= Exercise =
Look at each line of the listing. Copy those that hold the string "extends".

= Raw data =

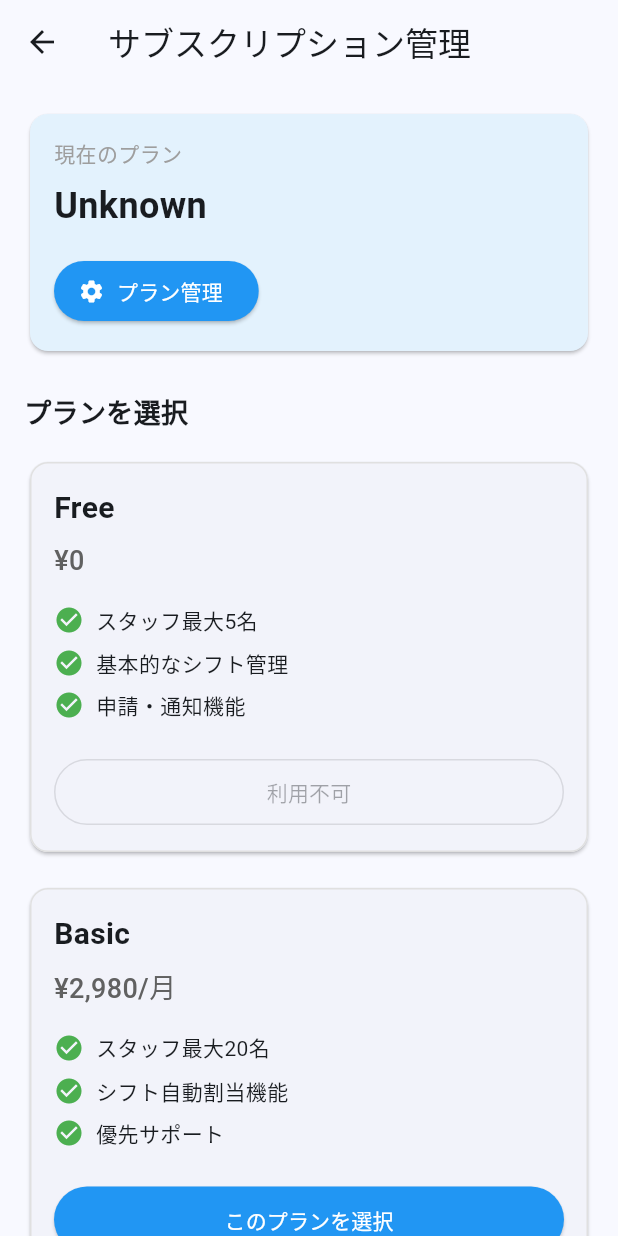
After one commit to yufu085312/Shift_Management_Navigator, a Flutter app: the AdminDashboardScreen screen opened directly, after a tap on "サブスクリプション", on a phone screen of 412 x 824 dp. The commit adds this screen. Run offline on Flutter 3.47's test engine with Material 3 defaults, Android fonts, the light colour scheme and no system bars; our stand-ins replace cloud_firestore, cloud_functions, firebase_auth, firebase_core, flutter_riverpod, freezed_annotation and 1 more; accounts and stored records are empty.

Commit message:
サブスクリプション機能の実装

```diff
--- a/lib/screens/admin/dashboard_screen.dart
+++ b/lib/screens/admin/dashboard_screen.dart
@@ -10,6 +10,7 @@ import '../../providers/shift_request_provider.dart';
 import 'staff_management_screen.dart';
 import 'shift_create_screen.dart';
 import 'store_requests_screen.dart';
+import 'subscription_screen.dart';
 
 class AdminDashboardScreen extends ConsumerWidget {
   const AdminDashboardScreen({super.key});
@@ -105,10 +106,13 @@ class AdminDashboardScreen extends ConsumerWidget {
                   ),
                   _buildMenuCard(
                     context,
-                    '設定',
-                    Icons.settings,
-                    Colors.grey,
-                    () {}, // TODO: 設定画面
+                    'サブスクリプション',
+                    Icons.credit_card,
+                    Colors.green,
+                    () => Navigator.push(
+                      context,
+                      MaterialPageRoute(builder: (_) => const SubscriptionScreen()),
+                    ),
                   ),
                 ],
               ),
--- /dev/null
+++ b/lib/screens/admin/subscription_screen.dart
@@ -0,0 +1,336 @@
+import 'package:flutter/material.dart';
+import 'package:flutter_riverpod/flutter_riverpod.dart';
+import 'package:cloud_functions/cloud_functions.dart';
+import 'package:url_launcher/url_launcher.dart';
+import '../../providers/auth_provider.dart';
+import '../../providers/store_provider.dart';
+
+class SubscriptionScreen extends ConsumerWidget {
+  const SubscriptionScreen({super.key});
+
+  Future<void> _launchStripeCheckout(BuildContext context, WidgetRef ref, String plan, String storeId) async {
+    try {
+      // プランに応じた Price ID を設定
+      String priceId;
+      switch (plan) {
+        case 'basic':
+          priceId = 'price_1SgH5lRtXrMjtYcv0p2BqrQ1';
+          break;
+        case 'pro':
+          priceId = 'price_1SgH81RtXrMjtYcvQiz7cPQ5';
+          break;
+        default:
+          throw Exception('Invalid plan');
+      }
+
+      // Cloud Functions を呼び出して Checkout セッションを作成
+      final functions = FirebaseFunctions.instance;
+      final result = await functions.httpsCallable('createCheckoutSession').call({
+        'priceId': priceId,
+        'storeId': storeId,
+      });
+
+      final checkoutUrl = result.data['url'] as String;
+
+      // Stripe Checkout ページを開く
+      final uri = Uri.parse(checkoutUrl);
+      if (await canLaunchUrl(uri)) {
+        await launchUrl(uri, mode: LaunchMode.externalApplication);
+      } else {
+        throw Exception('Could not launch $checkoutUrl');
+      }
+    } catch (e) {
+      if (context.mounted) {
+        ScaffoldMessenger.of(context).showSnackBar(
+          SnackBar(
+            content: Text('エラーが発生しました: $e'),
+            backgroundColor: Colors.red,
+          ),
+        );
+      }
+    }
+  }
+
+  Future<void> _launchCustomerPortal(BuildContext context, WidgetRef ref, String storeId) async {
+    try {
+      // Cloud Functions を呼び出して Customer Portal セッションを作成
+      final functions = FirebaseFunctions.instance;
+      final result = await functions.httpsCallable('createCustomerPortalSession').call({
+        'storeId': storeId,
+      });
+
+      final portalUrl = result.data['url'] as String;
+
+      // Stripe Customer Portal ページを開く
+      final uri = Uri.parse(portalUrl);
+      if (await canLaunchUrl(uri)) {
+        await launchUrl(uri, mode: LaunchMode.externalApplication);
+      } else {
+        throw Exception('Could not launch $portalUrl');
+      }
+    } catch (e) {
+      if (context.mounted) {
+        ScaffoldMessenger.of(context).showSnackBar(
+          SnackBar(
+            content: Text('エラーが発生しました: $e'),
+            backgroundColor: Colors.red,
+          ),
+        );
+      }
+    }
+  }
+
+  @override
+  Widget build(BuildContext context, WidgetRef ref) {
+    final currentUserAsync = ref.watch(currentUserProvider);
+
+    return Scaffold(
+      appBar: AppBar(
+        title: const Text('サブスクリプション管理'),
+      ),
+      body: currentUserAsync.when(
+        data: (user) {
+          if (user == null || user.storeId == null) {
+            return const Center(child: Text('店舗情報が見つかりません'));
+          }
+
+          final storeAsync = ref.watch(storeProvider(user.storeId!));
+
+          return storeAsync.when(
+            data: (store) {
+              if (store == null) {
+                return const Center(child: Text('店舗情報が見つかりません'));
+              }
+
+              final currentPlan = store.plan;
+
+              return SingleChildScrollView(
+                padding: const EdgeInsets.all(16),
+                child: Column(
+                  crossAxisAlignment: CrossAxisAlignment.stretch,
+                  children: [
+                    // 現在のプラン表示
+                    Card(
+                      color: Colors.blue.shade50,
+                      child: Padding(
+                        padding: const EdgeInsets.all(16),
+                        child: Column(
+                          crossAxisAlignment: CrossAxisAlignment.start,
+                          children: [
+                            const Text(
+                              '現在のプラン',
+                              style: TextStyle(
+                                fontSize: 14,
+                                color: Colors.grey,
+                              ),
+                            ),
+                            const SizedBox(height: 8),
+                            Text(
+                              _getPlanDisplayName(currentPlan),
+                              style: const TextStyle(
+                                fontSize: 24,
+                                fontWeight: FontWeight.bold,
+                              ),
+                            ),
+                            const SizedBox(height: 16),
+                            if (currentPlan != 'free')
+                              ElevatedButton.icon(
+                                onPressed: () => _launchCustomerPortal(context, ref, user.storeId!),
+                                icon: const Icon(Icons.settings),
+                                label: const Text('プラン管理'),
+                                style: ElevatedButton.styleFrom(
+                                  backgroundColor: Colors.blue,
+                                  foregroundColor: Colors.white,
+                                ),
+                              ),
+                          ],
+                        ),
+                      ),
+                    ),
+
+                    const SizedBox(height: 24),
+
+                    const Text(
+                      'プランを選択',
+                      style: TextStyle(
+                        fontSize: 18,
+                        fontWeight: FontWeight.bold,
+                      ),
+                    ),
+                    const SizedBox(height: 16),
+
+                    // Free プラン
+                    _PlanCard(
+                      planName: 'Free',
+                      price: '¥0',
+                      features: const [
+                        'スタッフ最大5名',
+                        '基本的なシフト管理',
+                        '申請・通知機能',
+                      ],
+                      isCurrentPlan: currentPlan == 'free',
+                      onSelect: null, // Freeは選択不可
+                    ),
+
+                    const SizedBox(height: 16),
+
+                    // Basic プラン
+                    _PlanCard(
+                      planName: 'Basic',
+                      price: '¥2,980/月',
+                      features: const [
+                        'スタッフ最大20名',
+                        'シフト自動割当機能',
+                        '優先サポート',
+                      ],
+                      isCurrentPlan: currentPlan == 'basic',
+                      onSelect: currentPlan == 'basic'
+                          ? null
+                          : () => _launchStripeCheckout(context, ref, 'basic', user.storeId!),
+                    ),
+
+                    const SizedBox(height: 16),
+
+                    // Pro プラン
+                    _PlanCard(
+                      planName: 'Pro',
+                      price: '¥9,800/月',
+                      features: const [
+                        'スタッフ無制限',
+                        '全機能開放',
+                        '専任サポート',
+                        'カスタマイズ対応',
+                      ],
+                      isCurrentPlan: currentPlan == 'pro',
+                      onSelect: currentPlan == 'pro'
+                          ? null
+                          : () => _launchStripeCheckout(context, ref, 'pro', user.storeId!),
+                    ),
+                  ],
+                ),
+              );
+            },
+            loading: () => const Center(child: CircularProgressIndicator()),
+            error: (error, _) => Center(child: Text('エラー: $error')),
+          );
+        },
+        loading: () => const Center(child: CircularProgressIndicator()),
+        error: (error, _) => Center(child: Text('エラー: $error')),
+      ),
+    );
+  }
+
+  String _getPlanDisplayName(String plan) {
+    switch (plan) {
+      case 'free':
+        return 'Free プラン';
+      case 'basic':
+        return 'Basic プラン';
+      case 'pro':
+        return 'Pro プラン';
+      default:
+        return 'Unknown';
+    }
+  }
+}
+
+class _PlanCard extends StatelessWidget {
+  final String planName;
+  final String price;
+  final List<String> features;
+  final bool isCurrentPlan;
+  final VoidCallback? onSelect;
+
+  const _PlanCard({
+    required this.planName,
+    required this.price,
+    required this.features,
+    required this.isCurrentPlan,
+    this.onSelect,
+  });
+
+  @override
+  Widget build(BuildContext context) {
+    return Card(
+      elevation: isCurrentPlan ? 4 : 1,
+      shape: RoundedRectangleBorder(
+        borderRadius: BorderRadius.circular(12),
+        side: BorderSide(
+          color: isCurrentPlan ? Colors.blue : Colors.grey.shade300,
+          width: isCurrentPlan ? 2 : 1,
+        ),
+      ),
+      child: Padding(
+        padding: const EdgeInsets.all(16),
+        child: Column(
+          crossAxisAlignment: CrossAxisAlignment.start,
+          children: [
+            Row(
+              mainAxisAlignment: MainAxisAlignment.spaceBetween,
+              children: [
+                Text(
+                  planName,
+                  style: const TextStyle(
+                    fontSize: 20,
+                    fontWeight: FontWeight.bold,
+                  ),
+                ),
+                if (isCurrentPlan)
+                  const Chip(
+                    label: Text('現在のプラン'),
+                    backgroundColor: Colors.blue,
+                    labelStyle: TextStyle(color: Colors.white),
+                  ),
+              ],
+            ),
+            const SizedBox(height: 8),
+            Text(
+              price,
+              style: TextStyle(
+                fontSize: 18,
+                color: Colors.grey.shade700,
+                fontWeight: FontWeight.w500,
+              ),
+            ),
+            const SizedBox(height: 16),
+            ...features.map((feature) => Padding(
+                  padding: const EdgeInsets.only(bottom: 8),
+                  child: Row(
+                    children: [
+                      const Icon(Icons.check_circle, color: Colors.green, size: 20),
+                      const SizedBox(width: 8),
+                      Text(feature),
+                    ],
+                  ),
+                )),
+            const SizedBox(height: 16),
+            if (onSelect != null)
+              SizedBox(
+                width: double.infinity,
+                child: ElevatedButton(
+                  onPressed: onSelect,
+                  style: ElevatedButton.styleFrom(
+                    backgroundColor: Colors.blue,
+                    foregroundColor: Colors.white,
+                    padding: const EdgeInsets.symmetric(vertical: 12),
+                  ),
+                  child: const Text('このプランを選択'),
+                ),
+              )
+            else if (!isCurrentPlan)
+              SizedBox(
+                width: double.infinity,
+                child: OutlinedButton(
+                  onPressed: null,
+                  style: OutlinedButton.styleFrom(
+                    padding: const EdgeInsets.symmetric(vertical: 12),
+                  ),
+                  child: const Text('利用不可'),
+                ),
+              ),
+          ],
+        ),
+      ),
+    );
+  }
+}
--- a/pubspec.yaml
+++ b/pubspec.yaml
@@ -52,6 +52,7 @@ dependencies:
   # Utilities
   freezed_annotation: ^2.4.4
   json_annotation: ^4.9.0
+  url_launcher: ^6.3.1
 
   # The following adds the Cupertino Icons font to your application.
   # Use with the CupertinoIcons class for iOS style icons.
```
Also changed, not shown: firebase.json (added), pubspec.lock, 14 other files.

= Output for this task =
 class AdminDashboardScreen extends ConsumerWidget {
@@ -105,10 +106,13 @@ class AdminDashboardScreen extends ConsumerWidget {
+class SubscriptionScreen extends ConsumerWidget {
+class _PlanCard extends StatelessWidget {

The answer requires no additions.